But with ninety-five days left until her treatment, Lena does the unthinkable: She falls in love.
Review: Dystopian romances are everywhere at the moment. They are inescapable nowadays and I was, until fairly recently, an utter fangirl of all things dystopian and apocalyptic. At this recent emergence of novels where the world is either a) unravelling at the seams or b) run by some sinister authoritarian government I was chuffed to pieces. Heck, who doesn't like to see how things might end up however many decades into the future?
So after reading Before I Fall last year, I was ridiculously excited. Lauren Oliver + Dystopia= surely potential awesome? In part it was.

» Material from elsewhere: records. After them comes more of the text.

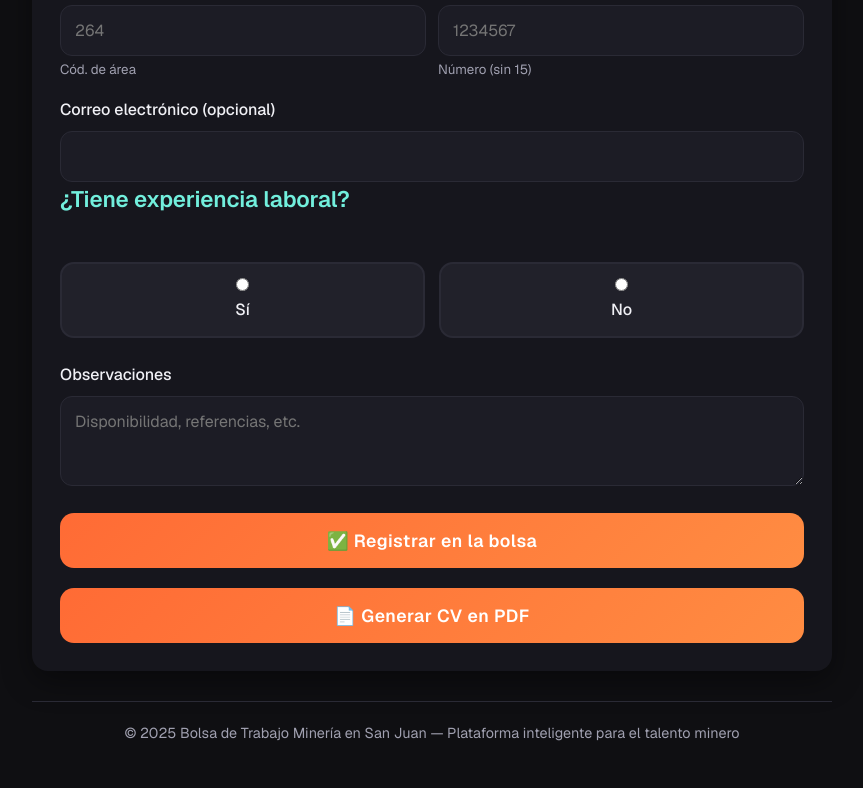
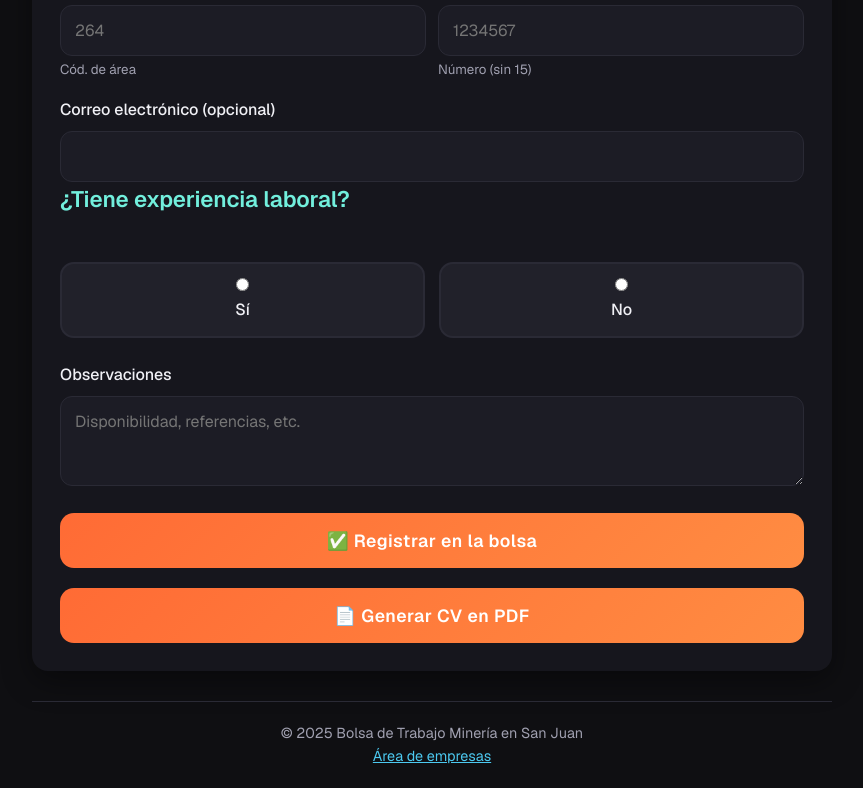
Before and after one commit to xtianaguilar79-hue/Bolsa-de-Trabajo, a plain HTML site: page index.html in a window 1280 px wide. Shown: the part 822-1610 px from the top of the page, without its empty margins (208-1071 px from the left). Before the commit the page ends 1587 px from the top, so only its background shows below. Drawn offline with nearby package versions, Linux system fonts and the light colour scheme.

Commit message:
Add files via upload

```diff
--- a/index.html
+++ b/index.html
@@ -497,7 +497,11 @@
     </div>
 
     <footer>
-      © 2025 Bolsa de Trabajo Minería en San Juan — Plataforma inteligente para el talento minero
+       © 2025 Bolsa de Trabajo Minería en San Juan
+  <br>
+  <a href="/empresas.html" style="color: var(--accent2); text-decoration: underline;">
+    Área de empresas
+  </a>
     </footer>
   </div>
 
```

I can't help but see some flaws with the way that Lauren Oliver's futuristic world works. For instance, why is it so dangerous for teenagers to have the operation before they turn eighteen? There's not much difference, surely, between someone a few weeks short of eighteen and someone who's within their first few months of eighteendom? I also didn't really see much sense in the fact that the operation would only remove the emotion that is love. I'm no biologist, but I find it pretty hard to believe that there's one part of your brain for being capable of love, another for hate, another for sadness, etc. The society didn't seem particularly...threatening, either. If the world was that terrifying, that creepy, and the police and everyone were really in control, then why was it so easy for hundreds of teenagers to just sneak out to the country and have huge parties and listen to loud music? Little things like that that kept appearing here and there that didn't leave me convinced that it was perhaps as creepy as it was intended to be.

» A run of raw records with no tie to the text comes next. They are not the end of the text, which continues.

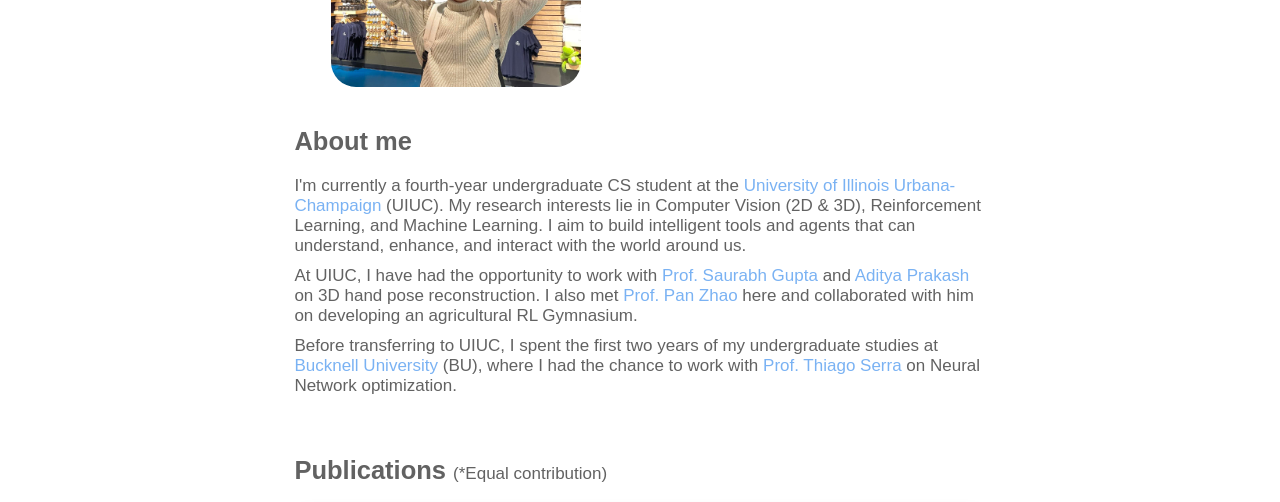
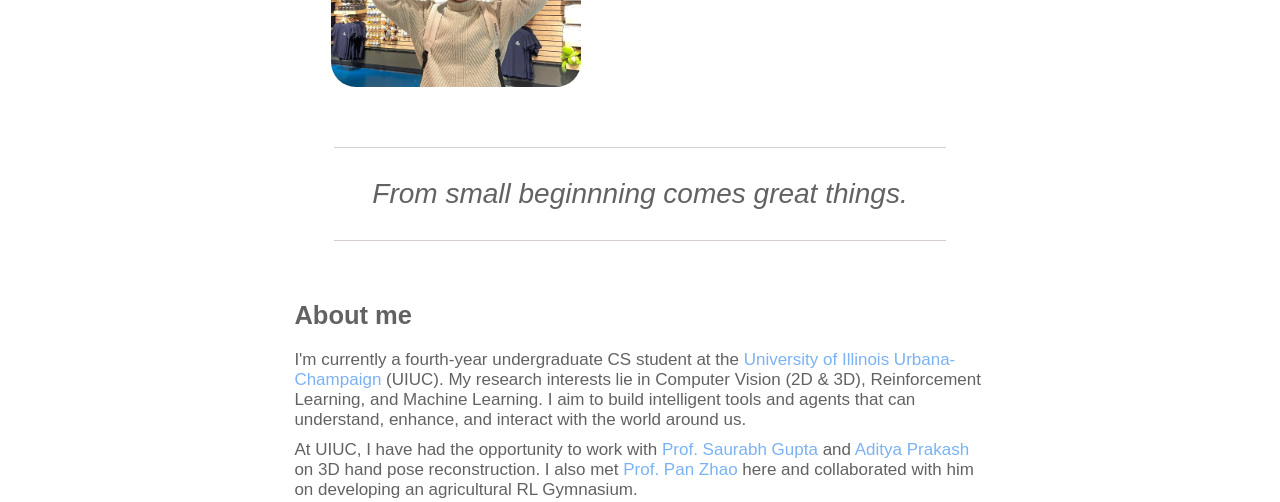
Before and after one commit to TRS07170/TRS07170.github.io, a website: page index.html in a window 1280 px wide. Shown: the part 253-755 px from the top of the page. Drawn offline with Linux system fonts and the light colour scheme; a web font is replaced by a local one.

Commit message:
added motto

```diff
--- a/index.html
+++ b/index.html
@@ -37,6 +37,11 @@
                 <div><a href="https://github.com/TRS07170" title="GitHub" target="_blank"><i class="fa-brands fa-square-github fa-2xl"></i></a></div>
                 <div><a href="https://twitter.com/traysen879" title="Twitter" target="_blank"><i class="fa-brands fa-square-twitter fa-2xl"></i></a></div>
             </div>
+        </div>
+
+        <div id="motto">
+            <!-- Young drem should not stop at heart, more to put into action. -->
+            From small beginnning comes great things.
         </div>
 
         <div id="about-me">
--- a/src/css/main.scss
+++ b/src/css/main.scss
@@ -73,6 +73,17 @@ body {
                     display: inline-block;
                     margin-right: 20px;
                 }
+            }
+        }
+        #motto {
+            margin: 60px 40px;
+            padding: 30px 0;
+            text-align: center;
+            border-top: 1px solid $border-color;
+            border-bottom: 1px solid $border-color;
+            font: {
+                size: 28px;
+                style: italic;
             }
         }
         #about-me {
```
Also changed, not shown: src/css/main.css, 1 other file.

Lena, too, bugged me a little. She was so...plain, describing herself as; "I'm not ugly, but I'm not pretty, either. Everything is in-between. I have eyes that aren't green or brown, but a muddle. I'm not thin, but I'm not fat, either." Perhaps Lena was created so for the reader to be able to relate to her easily, but I just wanted for her to be vaguely remarkable. I did, however, like that her hobby was running, which seemed quite original, and she stood out amongst the scores of aspiring writers/poets/guitarists in YA literature.
The only vaguely noticeable thing about her is that she's five foot two, which isn't even particularly dwarfish. She was also one of those characters who totally buys into the society she lives in until a mysterious boy appears and opens her eyes to the way the world works.
I probably sound really harsh, like I didn't enjoy Delirium, but if I said that then that would be lying. Aside from those two points; I did like it. For one thing, the writing style was absolutely beautiful; something I hadn't remembered from when I read Before I Fall. It flowed perfectly. The description, in general, was entirely beautiful, whether it was description of a scene or an emotion or a kiss.
Also, I did like Lena's best friend Hana. She had...personality. I can overlook the fact that she was apparently good at everything, because in being good at everything she was unique. She had guts and a backbone, too, and she was fairly witty. Alex was
The ending was awesome. The last few chapters were perfectly, fantastically tense, and not a word was wasted in moving the story along. It's a cliffhanger, perhaps not as cliffhangery as the cliffhanger of, say, Catching Fire, but still urgent enough for you to be like "I need more. I need more now. "
Apparently it's going to be a trilogy, so despite a couple of society and Lena-related flaws I can't wait to see what becomes of her and Alex next.
In three words: romantic, suspenseful, poetic.
recommended for: lovers of dystopian fiction. And Lauren Oliver.